[Supplied data — start]

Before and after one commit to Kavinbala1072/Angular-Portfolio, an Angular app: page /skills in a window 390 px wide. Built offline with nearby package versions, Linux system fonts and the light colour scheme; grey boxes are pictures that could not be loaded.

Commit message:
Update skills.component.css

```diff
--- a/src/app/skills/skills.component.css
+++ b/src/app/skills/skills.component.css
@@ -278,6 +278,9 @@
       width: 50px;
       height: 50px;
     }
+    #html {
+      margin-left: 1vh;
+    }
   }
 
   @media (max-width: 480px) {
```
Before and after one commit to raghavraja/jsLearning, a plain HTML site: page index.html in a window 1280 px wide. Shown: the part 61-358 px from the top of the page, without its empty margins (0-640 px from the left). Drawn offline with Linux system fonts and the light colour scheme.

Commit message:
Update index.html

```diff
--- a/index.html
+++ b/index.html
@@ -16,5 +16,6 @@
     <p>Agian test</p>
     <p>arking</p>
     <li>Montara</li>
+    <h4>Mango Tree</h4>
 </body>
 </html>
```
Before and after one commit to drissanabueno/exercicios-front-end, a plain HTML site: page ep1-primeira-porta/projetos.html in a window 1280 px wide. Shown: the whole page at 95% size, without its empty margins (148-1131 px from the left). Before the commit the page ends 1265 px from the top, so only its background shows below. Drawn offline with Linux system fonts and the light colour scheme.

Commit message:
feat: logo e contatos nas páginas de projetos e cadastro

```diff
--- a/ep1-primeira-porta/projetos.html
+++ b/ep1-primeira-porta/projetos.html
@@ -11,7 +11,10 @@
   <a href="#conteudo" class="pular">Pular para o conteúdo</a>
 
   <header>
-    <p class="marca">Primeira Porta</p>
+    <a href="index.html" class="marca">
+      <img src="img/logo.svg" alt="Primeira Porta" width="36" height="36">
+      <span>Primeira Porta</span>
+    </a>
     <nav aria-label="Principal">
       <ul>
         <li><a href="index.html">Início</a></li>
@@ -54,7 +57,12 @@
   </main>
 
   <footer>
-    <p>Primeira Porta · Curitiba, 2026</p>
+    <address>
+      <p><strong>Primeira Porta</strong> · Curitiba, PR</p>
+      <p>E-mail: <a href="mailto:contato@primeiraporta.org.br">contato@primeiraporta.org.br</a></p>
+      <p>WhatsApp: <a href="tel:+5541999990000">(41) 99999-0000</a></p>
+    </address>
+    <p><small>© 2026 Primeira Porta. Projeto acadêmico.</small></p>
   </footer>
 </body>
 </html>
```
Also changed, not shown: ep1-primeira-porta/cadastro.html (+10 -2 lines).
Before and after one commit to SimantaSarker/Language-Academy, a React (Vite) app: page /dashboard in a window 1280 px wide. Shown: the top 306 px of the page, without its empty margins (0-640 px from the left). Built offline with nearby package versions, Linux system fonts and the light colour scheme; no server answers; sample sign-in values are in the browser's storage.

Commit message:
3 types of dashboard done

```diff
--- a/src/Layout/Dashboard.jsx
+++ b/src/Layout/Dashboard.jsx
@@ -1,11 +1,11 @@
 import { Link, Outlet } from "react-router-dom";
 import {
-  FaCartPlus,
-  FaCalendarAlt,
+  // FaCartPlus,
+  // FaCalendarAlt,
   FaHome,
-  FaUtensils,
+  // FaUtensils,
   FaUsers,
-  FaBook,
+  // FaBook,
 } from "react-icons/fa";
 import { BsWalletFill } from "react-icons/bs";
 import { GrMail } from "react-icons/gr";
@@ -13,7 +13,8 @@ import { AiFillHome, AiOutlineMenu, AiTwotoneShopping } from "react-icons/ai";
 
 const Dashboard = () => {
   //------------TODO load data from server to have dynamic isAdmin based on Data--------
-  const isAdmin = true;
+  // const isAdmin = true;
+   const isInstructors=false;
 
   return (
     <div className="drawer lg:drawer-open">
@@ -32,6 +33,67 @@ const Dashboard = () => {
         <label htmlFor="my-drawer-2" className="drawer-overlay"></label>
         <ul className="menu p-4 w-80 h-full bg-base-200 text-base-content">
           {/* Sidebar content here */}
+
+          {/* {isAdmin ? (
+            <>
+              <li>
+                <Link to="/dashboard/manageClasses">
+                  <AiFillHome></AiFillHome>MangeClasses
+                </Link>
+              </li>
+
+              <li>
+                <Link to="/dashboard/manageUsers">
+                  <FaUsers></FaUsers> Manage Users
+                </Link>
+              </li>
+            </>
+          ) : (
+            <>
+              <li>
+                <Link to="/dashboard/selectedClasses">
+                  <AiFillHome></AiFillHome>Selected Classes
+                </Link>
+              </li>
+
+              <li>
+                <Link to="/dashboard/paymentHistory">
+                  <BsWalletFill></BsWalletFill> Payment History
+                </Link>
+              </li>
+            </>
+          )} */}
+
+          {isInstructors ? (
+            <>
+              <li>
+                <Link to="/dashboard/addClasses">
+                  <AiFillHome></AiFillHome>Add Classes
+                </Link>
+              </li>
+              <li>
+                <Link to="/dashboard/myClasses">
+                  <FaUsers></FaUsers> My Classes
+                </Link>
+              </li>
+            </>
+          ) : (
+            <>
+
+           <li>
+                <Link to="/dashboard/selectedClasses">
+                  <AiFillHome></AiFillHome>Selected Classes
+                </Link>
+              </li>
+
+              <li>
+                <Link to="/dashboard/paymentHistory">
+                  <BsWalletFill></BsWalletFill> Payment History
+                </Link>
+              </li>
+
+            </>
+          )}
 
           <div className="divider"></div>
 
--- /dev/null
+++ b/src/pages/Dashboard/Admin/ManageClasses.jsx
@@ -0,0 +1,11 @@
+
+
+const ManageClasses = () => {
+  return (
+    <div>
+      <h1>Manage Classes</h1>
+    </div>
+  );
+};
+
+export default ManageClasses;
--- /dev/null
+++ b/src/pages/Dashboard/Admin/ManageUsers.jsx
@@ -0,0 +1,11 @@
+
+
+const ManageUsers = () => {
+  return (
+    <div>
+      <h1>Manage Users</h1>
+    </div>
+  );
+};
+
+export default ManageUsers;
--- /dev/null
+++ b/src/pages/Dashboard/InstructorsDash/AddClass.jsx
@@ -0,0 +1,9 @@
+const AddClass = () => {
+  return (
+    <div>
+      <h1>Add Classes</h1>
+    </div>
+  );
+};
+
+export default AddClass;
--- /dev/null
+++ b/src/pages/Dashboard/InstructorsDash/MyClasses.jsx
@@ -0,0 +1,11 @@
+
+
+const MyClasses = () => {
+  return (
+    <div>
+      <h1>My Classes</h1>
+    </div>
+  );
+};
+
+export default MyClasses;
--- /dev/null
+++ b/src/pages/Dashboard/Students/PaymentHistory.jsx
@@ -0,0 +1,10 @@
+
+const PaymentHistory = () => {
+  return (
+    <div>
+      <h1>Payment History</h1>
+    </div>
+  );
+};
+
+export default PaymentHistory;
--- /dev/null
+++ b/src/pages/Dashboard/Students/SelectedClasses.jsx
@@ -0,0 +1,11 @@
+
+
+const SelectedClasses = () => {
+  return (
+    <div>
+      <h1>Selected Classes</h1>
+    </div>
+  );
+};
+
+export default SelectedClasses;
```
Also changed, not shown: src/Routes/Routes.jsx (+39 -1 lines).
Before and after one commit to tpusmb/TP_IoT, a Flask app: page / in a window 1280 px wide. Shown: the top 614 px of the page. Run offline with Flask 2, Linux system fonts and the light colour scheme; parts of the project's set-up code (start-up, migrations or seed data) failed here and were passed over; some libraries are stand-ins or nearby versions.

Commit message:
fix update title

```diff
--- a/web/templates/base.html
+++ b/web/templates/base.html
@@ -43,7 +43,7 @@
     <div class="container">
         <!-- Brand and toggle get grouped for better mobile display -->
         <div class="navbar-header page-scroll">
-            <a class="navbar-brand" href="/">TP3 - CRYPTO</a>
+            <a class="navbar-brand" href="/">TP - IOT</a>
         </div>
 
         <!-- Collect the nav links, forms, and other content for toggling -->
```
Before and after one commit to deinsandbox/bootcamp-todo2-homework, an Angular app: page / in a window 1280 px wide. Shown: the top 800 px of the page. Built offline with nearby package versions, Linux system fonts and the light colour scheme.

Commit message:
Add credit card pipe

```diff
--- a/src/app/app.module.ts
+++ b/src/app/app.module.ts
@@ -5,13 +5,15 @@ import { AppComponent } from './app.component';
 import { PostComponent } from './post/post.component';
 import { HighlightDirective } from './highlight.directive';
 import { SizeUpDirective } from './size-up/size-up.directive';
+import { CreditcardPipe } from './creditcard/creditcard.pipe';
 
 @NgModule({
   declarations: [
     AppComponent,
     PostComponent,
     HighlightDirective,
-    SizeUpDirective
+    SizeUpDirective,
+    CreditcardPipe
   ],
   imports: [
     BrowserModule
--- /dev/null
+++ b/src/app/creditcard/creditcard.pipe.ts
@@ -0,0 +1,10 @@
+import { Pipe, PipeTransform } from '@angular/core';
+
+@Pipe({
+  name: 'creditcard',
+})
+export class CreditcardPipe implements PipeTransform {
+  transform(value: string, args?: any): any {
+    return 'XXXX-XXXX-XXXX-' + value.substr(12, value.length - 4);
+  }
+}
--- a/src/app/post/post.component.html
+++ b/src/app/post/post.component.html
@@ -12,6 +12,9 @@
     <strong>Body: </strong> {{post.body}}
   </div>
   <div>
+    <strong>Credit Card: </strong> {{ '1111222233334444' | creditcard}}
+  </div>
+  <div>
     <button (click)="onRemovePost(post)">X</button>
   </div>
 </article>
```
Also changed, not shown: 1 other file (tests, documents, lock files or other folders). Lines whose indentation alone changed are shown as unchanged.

[Supplied data — finish]

Search the entries above for the string "href". Copy each line in which it appears.

### Result of this exercise
   <a href="#conteudo" class="pular">Pular para o conteúdo</a>
+    <a href="index.html" class="marca">
         <li><a href="index.html">Início</a></li>
+      <p>E-mail: <a href="mailto:contato@primeiraporta.org.br">contato@primeiraporta.org.br</a></p>
+      <p>WhatsApp: <a href="tel:+5541999990000">(41) 99999-0000</a></p>
-            <a class="navbar-brand" href="/">TP3 - CRYPTO</a>
+            <a class="navbar-brand" href="/">TP - IOT</a>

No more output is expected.